# Task data

▼▼▼

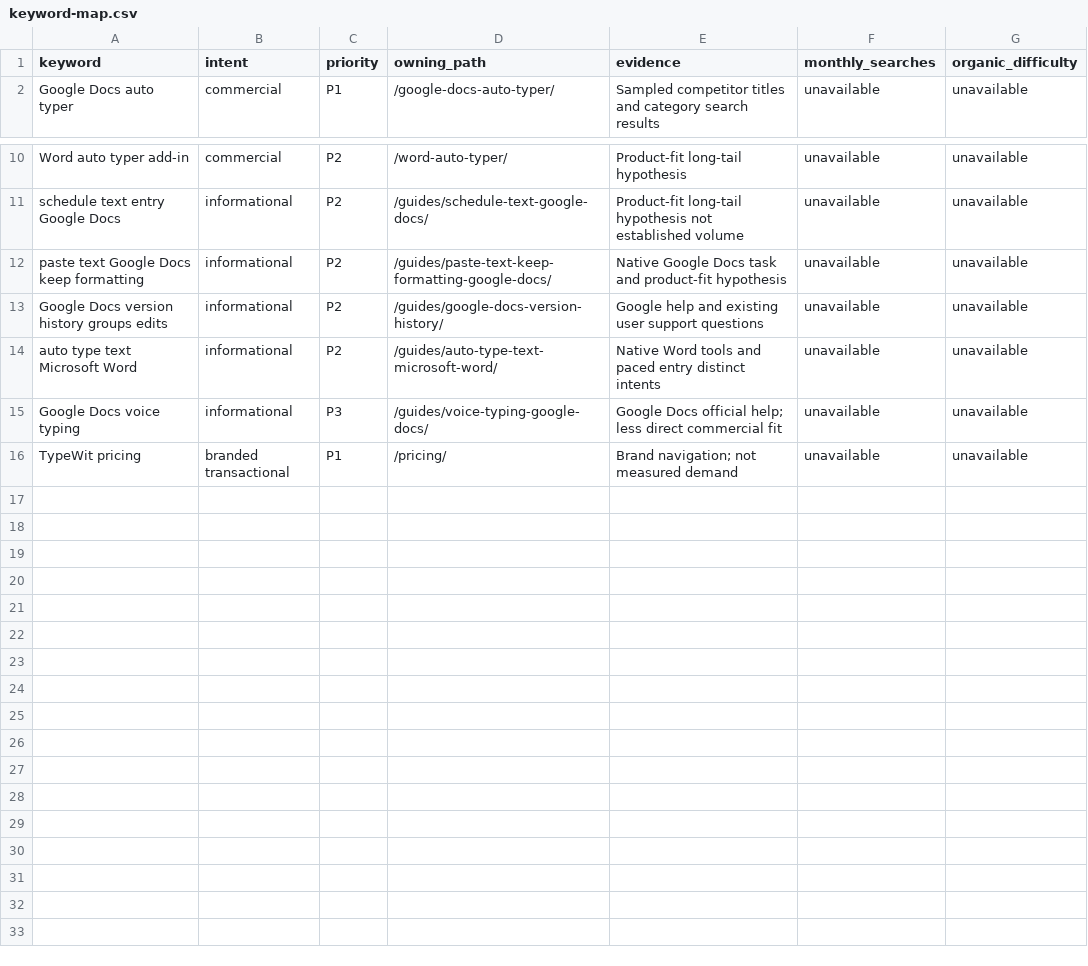
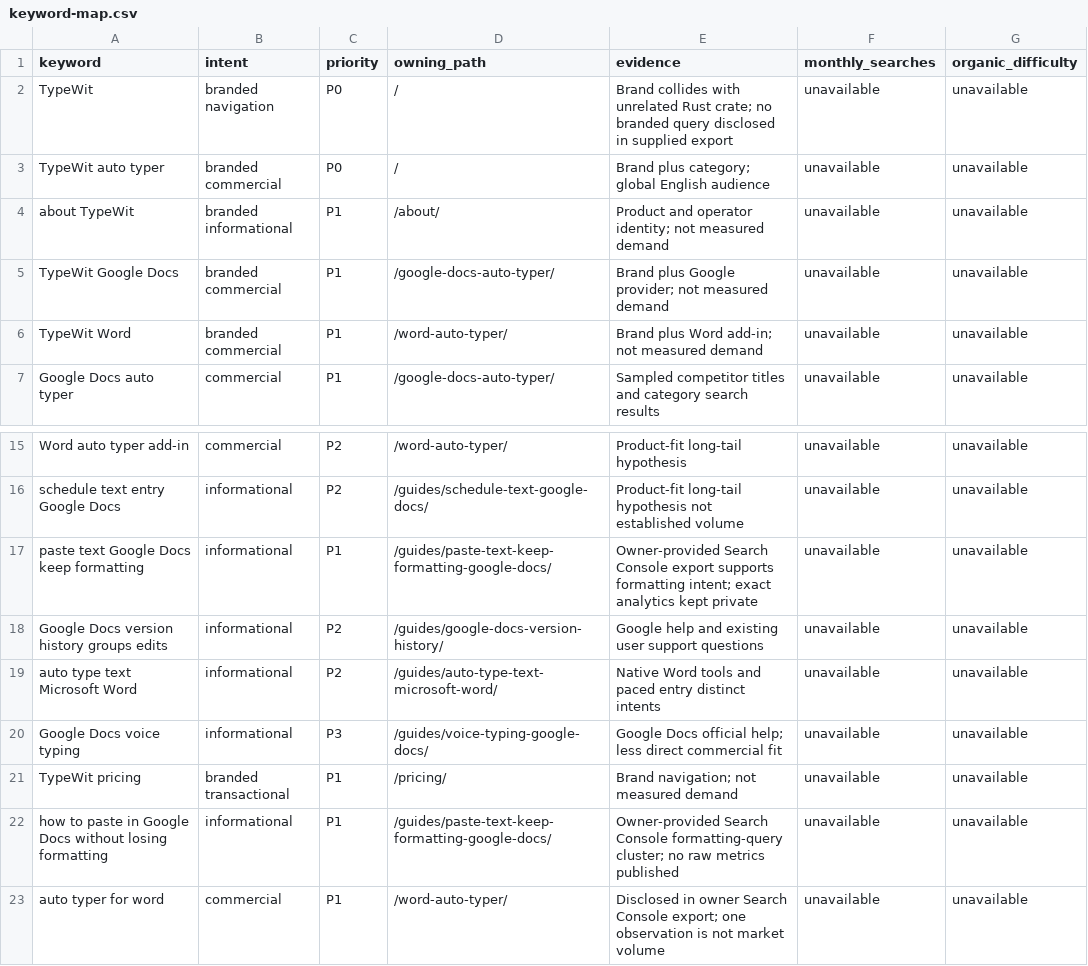
Before and after one commit to nhshajib/writer, a CSV file: docs/seo/keyword-map.csv, drawn as a sheet; only a part is shown, gaps mark what is left out.

Commit message:
seo: strengthen TypeWit identity and formatting search intent
Lead homepage metadata with the brand, connect a public About page and verified product profile, and improve the existing formatting guide using owner-supplied Search Console intent. Keep raw analytics private. Preserve exact SSR checks while updating the intentionally changed homepage-title assertion; expand mobile accessibility coverage and CI SEO auditing. Verified production build, lint, types, 23-page SEO crawl, 145 browser tests and 258 backend tests.

```diff
--- a/docs/seo/keyword-map.csv
+++ b/docs/seo/keyword-map.csv
@@ -1,2 +1,7 @@
 keyword,intent,priority,owning_path,evidence,monthly_searches,organic_difficulty
+TypeWit,branded navigation,P0,/,Brand collides with unrelated Rust crate; no branded query disclosed in supplied export,unavailable,unavailable
+TypeWit auto typer,branded commercial,P0,/,Brand plus category; global English audience,unavailable,unavailable
+about TypeWit,branded informational,P1,/about/,Product and operator identity; not measured demand,unavailable,unavailable
+TypeWit Google Docs,branded commercial,P1,/google-docs-auto-typer/,Brand plus Google provider; not measured demand,unavailable,unavailable
+TypeWit Word,branded commercial,P1,/word-auto-typer/,Brand plus Word add-in; not measured demand,unavailable,unavailable
 Google Docs auto typer,commercial,P1,/google-docs-auto-typer/,Sampled competitor titles and category search results,unavailable,unavailable
@@ -11,3 +16,3 @@ Word auto typer add-in,commercial,P2,/word-auto-typer/,Product-fit long-tail hyp
 schedule text entry Google Docs,informational,P2,/guides/schedule-text-google-docs/,Product-fit long-tail hypothesis not established volume,unavailable,unavailable
-paste text Google Docs keep formatting,informational,P2,/guides/paste-text-keep-formatting-google-docs/,Native Google Docs task and product-fit hypothesis,unavailable,unavailable
+paste text Google Docs keep formatting,informational,P1,/guides/paste-text-keep-formatting-google-docs/,Owner-provided Search Console export supports formatting intent; exact analytics kept private,unavailable,unavailable
 Google Docs version history groups edits,informational,P2,/guides/google-docs-version-history/,Google help and existing user support questions,unavailable,unavailable
@@ -16 +21,3 @@ Google Docs voice typing,informational,P3,/guides/voice-typing-google-docs/,Goog
 TypeWit pricing,branded transactional,P1,/pricing/,Brand navigation; not measured demand,unavailable,unavailable
+how to paste in Google Docs without losing formatting,informational,P1,/guides/paste-text-keep-formatting-google-docs/,Owner-provided Search Console formatting-query cluster; no raw metrics published,unavailable,unavailable
+auto typer for word,commercial,P1,/word-auto-typer/,Disclosed in owner Search Console export; one observation is not market volume,unavailable,unavailable
```
Also changed, not shown: 13 other files.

▲▲▲

# Exercise instructions
What is needed is a word-for-word copy of the records above, excluding pictures.

# Final answer
Before and after one commit to nhshajib/writer, a CSV file: docs/seo/keyword-map.csv, drawn as a sheet; only a part is shown, gaps mark what is left out.

Commit message:
seo: strengthen TypeWit identity and formatting search intent
Lead homepage metadata with the brand, connect a public About page and verified product profile, and improve the existing formatting guide using owner-supplied Search Console intent. Keep raw analytics private. Preserve exact SSR checks while updating the intentionally changed homepage-title assertion; expand mobile accessibility coverage and CI SEO auditing. Verified production build, lint, types, 23-page SEO crawl, 145 browser tests and 258 backend tests.

```diff
--- a/docs/seo/keyword-map.csv
+++ b/docs/seo/keyword-map.csv
@@ -1,2 +1,7 @@
 keyword,intent,priority,owning_path,evidence,monthly_searches,organic_difficulty
+TypeWit,branded navigation,P0,/,Brand collides with unrelated Rust crate; no branded query disclosed in supplied export,unavailable,unavailable
+TypeWit auto typer,branded commercial,P0,/,Brand plus category; global English audience,unavailable,unavailable
+about TypeWit,branded informational,P1,/about/,Product and operator identity; not measured demand,unavailable,unavailable
+TypeWit Google Docs,branded commercial,P1,/google-docs-auto-typer/,Brand plus Google provider; not measured demand,unavailable,unavailable
+TypeWit Word,branded commercial,P1,/word-auto-typer/,Brand plus Word add-in; not measured demand,unavailable,unavailable
 Google Docs auto typer,commercial,P1,/google-docs-auto-typer/,Sampled competitor titles and category search results,unavailable,unavailable
@@ -11,3 +16,3 @@ Word auto typer add-in,commercial,P2,/word-auto-typer/,Product-fit long-tail hyp
 schedule text entry Google Docs,informational,P2,/guides/schedule-text-google-docs/,Product-fit long-tail hypothesis not established volume,unavailable,unavailable
-paste text Google Docs keep formatting,informational,P2,/guides/paste-text-keep-formatting-google-docs/,Native Google Docs task and product-fit hypothesis,unavailable,unavailable
+paste text Google Docs keep formatting,informational,P1,/guides/paste-text-keep-formatting-google-docs/,Owner-provided Search Console export supports formatting intent; exact analytics kept private,unavailable,unavailable
 Google Docs version history groups edits,informational,P2,/guides/google-docs-version-history/,Google help and existing user support questions,unavailable,unavailable
@@ -16 +21,3 @@ Google Docs voice typing,informational,P3,/guides/voice-typing-google-docs/,Goog
 TypeWit pricing,branded transactional,P1,/pricing/,Brand navigation; not measured demand,unavailable,unavailable
+how to paste in Google Docs without losing formatting,informational,P1,/guides/paste-text-keep-formatting-google-docs/,Owner-provided Search Console formatting-query cluster; no raw metrics published,unavailable,unavailable
+auto typer for word,commercial,P1,/word-auto-typer/,Disclosed in owner Search Console export; one observation is not market volume,unavailable,unavailable
```
Also changed, not shown: 13 other files.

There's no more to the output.